- **Excerpted data**:
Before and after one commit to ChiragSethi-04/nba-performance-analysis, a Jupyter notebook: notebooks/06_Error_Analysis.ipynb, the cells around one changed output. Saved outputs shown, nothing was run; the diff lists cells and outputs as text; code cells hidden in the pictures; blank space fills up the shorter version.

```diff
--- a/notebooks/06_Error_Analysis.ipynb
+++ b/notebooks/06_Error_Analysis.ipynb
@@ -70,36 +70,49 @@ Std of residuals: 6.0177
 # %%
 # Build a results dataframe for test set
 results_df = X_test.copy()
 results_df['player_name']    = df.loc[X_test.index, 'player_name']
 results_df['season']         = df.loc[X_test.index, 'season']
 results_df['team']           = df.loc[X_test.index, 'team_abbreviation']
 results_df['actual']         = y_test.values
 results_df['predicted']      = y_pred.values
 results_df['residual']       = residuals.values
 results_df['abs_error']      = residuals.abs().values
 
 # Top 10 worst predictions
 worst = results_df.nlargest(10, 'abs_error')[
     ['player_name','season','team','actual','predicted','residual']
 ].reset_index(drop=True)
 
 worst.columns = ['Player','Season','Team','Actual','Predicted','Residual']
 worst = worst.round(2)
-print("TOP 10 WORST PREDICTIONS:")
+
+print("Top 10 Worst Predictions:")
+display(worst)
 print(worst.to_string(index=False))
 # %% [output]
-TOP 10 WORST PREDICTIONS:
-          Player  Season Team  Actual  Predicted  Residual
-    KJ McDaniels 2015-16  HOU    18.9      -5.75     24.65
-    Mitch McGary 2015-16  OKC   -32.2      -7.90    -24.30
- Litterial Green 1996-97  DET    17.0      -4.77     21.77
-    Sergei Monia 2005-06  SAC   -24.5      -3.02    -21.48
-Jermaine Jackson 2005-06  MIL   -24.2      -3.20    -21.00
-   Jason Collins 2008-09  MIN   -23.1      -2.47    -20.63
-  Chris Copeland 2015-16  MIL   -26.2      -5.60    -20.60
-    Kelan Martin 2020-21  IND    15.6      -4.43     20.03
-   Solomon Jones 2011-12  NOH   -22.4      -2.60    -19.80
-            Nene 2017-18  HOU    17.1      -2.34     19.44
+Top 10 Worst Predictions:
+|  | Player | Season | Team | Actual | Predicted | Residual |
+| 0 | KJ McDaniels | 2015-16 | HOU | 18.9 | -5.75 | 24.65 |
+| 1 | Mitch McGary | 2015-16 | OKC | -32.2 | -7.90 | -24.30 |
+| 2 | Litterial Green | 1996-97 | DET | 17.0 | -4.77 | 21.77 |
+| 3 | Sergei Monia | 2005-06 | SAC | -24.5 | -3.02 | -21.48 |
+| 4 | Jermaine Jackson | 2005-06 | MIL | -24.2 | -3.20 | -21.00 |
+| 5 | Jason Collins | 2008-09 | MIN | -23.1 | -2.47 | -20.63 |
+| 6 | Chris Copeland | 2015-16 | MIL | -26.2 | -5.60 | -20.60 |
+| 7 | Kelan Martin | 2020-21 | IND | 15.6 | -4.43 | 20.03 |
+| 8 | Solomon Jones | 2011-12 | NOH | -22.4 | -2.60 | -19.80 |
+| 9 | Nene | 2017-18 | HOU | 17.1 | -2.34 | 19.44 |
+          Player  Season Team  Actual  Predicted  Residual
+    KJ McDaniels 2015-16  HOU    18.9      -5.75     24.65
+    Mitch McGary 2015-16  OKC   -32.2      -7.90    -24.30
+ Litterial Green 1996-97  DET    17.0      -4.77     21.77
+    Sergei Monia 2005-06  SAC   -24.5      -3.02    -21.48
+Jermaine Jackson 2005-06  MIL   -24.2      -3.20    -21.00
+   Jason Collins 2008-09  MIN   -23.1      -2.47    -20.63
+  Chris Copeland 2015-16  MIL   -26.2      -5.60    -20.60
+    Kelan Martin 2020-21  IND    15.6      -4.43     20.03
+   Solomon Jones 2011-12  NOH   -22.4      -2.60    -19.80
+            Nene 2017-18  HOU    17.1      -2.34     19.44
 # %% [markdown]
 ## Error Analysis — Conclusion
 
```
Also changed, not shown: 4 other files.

- **What to produce**: Write out every line of the material exactly as it appears.

- **Solution**:
Before and after one commit to ChiragSethi-04/nba-performance-analysis, a Jupyter notebook: notebooks/06_Error_Analysis.ipynb, the cells around one changed output. Saved outputs shown, nothing was run; the diff lists cells and outputs as text; code cells hidden in the pictures; blank space fills up the shorter version.

```diff
--- a/notebooks/06_Error_Analysis.ipynb
+++ b/notebooks/06_Error_Analysis.ipynb
@@ -70,36 +70,49 @@ Std of residuals: 6.0177
 # %%
 # Build a results dataframe for test set
 results_df = X_test.copy()
 results_df['player_name']    = df.loc[X_test.index, 'player_name']
 results_df['season']         = df.loc[X_test.index, 'season']
 results_df['team']           = df.loc[X_test.index, 'team_abbreviation']
 results_df['actual']         = y_test.values
 results_df['predicted']      = y_pred.values
 results_df['residual']       = residuals.values
 results_df['abs_error']      = residuals.abs().values
 
 # Top 10 worst predictions
 worst = results_df.nlargest(10, 'abs_error')[
     ['player_name','season','team','actual','predicted','residual']
 ].reset_index(drop=True)
 
 worst.columns = ['Player','Season','Team','Actual','Predicted','Residual']
 worst = worst.round(2)
-print("TOP 10 WORST PREDICTIONS:")
+
+print("Top 10 Worst Predictions:")
+display(worst)
 print(worst.to_string(index=False))
 # %% [output]
-TOP 10 WORST PREDICTIONS:
-          Player  Season Team  Actual  Predicted  Residual
-    KJ McDaniels 2015-16  HOU    18.9      -5.75     24.65
-    Mitch McGary 2015-16  OKC   -32.2      -7.90    -24.30
- Litterial Green 1996-97  DET    17.0      -4.77     21.77
-    Sergei Monia 2005-06  SAC   -24.5      -3.02    -21.48
-Jermaine Jackson 2005-06  MIL   -24.2      -3.20    -21.00
-   Jason Collins 2008-09  MIN   -23.1      -2.47    -20.63
-  Chris Copeland 2015-16  MIL   -26.2      -5.60    -20.60
-    Kelan Martin 2020-21  IND    15.6      -4.43     20.03
-   Solomon Jones 2011-12  NOH   -22.4      -2.60    -19.80
-            Nene 2017-18  HOU    17.1      -2.34     19.44
+Top 10 Worst Predictions:
+|  | Player | Season | Team | Actual | Predicted | Residual |
+| 0 | KJ McDaniels | 2015-16 | HOU | 18.9 | -5.75 | 24.65 |
+| 1 | Mitch McGary | 2015-16 | OKC | -32.2 | -7.90 | -24.30 |
+| 2 | Litterial Green | 1996-97 | DET | 17.0 | -4.77 | 21.77 |
+| 3 | Sergei Monia | 2005-06 | SAC | -24.5 | -3.02 | -21.48 |
+| 4 | Jermaine Jackson | 2005-06 | MIL | -24.2 | -3.20 | -21.00 |
+| 5 | Jason Collins | 2008-09 | MIN | -23.1 | -2.47 | -20.63 |
+| 6 | Chris Copeland | 2015-16 | MIL | -26.2 | -5.60 | -20.60 |
+| 7 | Kelan Martin | 2020-21 | IND | 15.6 | -4.43 | 20.03 |
+| 8 | Solomon Jones | 2011-12 | NOH | -22.4 | -2.60 | -19.80 |
+| 9 | Nene | 2017-18 | HOU | 17.1 | -2.34 | 19.44 |
+          Player  Season Team  Actual  Predicted  Residual
+    KJ McDaniels 2015-16  HOU    18.9      -5.75     24.65
+    Mitch McGary 2015-16  OKC   -32.2      -7.90    -24.30
+ Litterial Green 1996-97  DET    17.0      -4.77     21.77
+    Sergei Monia 2005-06  SAC   -24.5      -3.02    -21.48
+Jermaine Jackson 2005-06  MIL   -24.2      -3.20    -21.00
+   Jason Collins 2008-09  MIN   -23.1      -2.47    -20.63
+  Chris Copeland 2015-16  MIL   -26.2      -5.60    -20.60
+    Kelan Martin 2020-21  IND    15.6      -4.43     20.03
+   Solomon Jones 2011-12  NOH   -22.4      -2.60    -19.80
+            Nene 2017-18  HOU    17.1      -2.34     19.44
 # %% [markdown]
 ## Error Analysis — Conclusion
 
```
Also changed, not shown: 4 other files.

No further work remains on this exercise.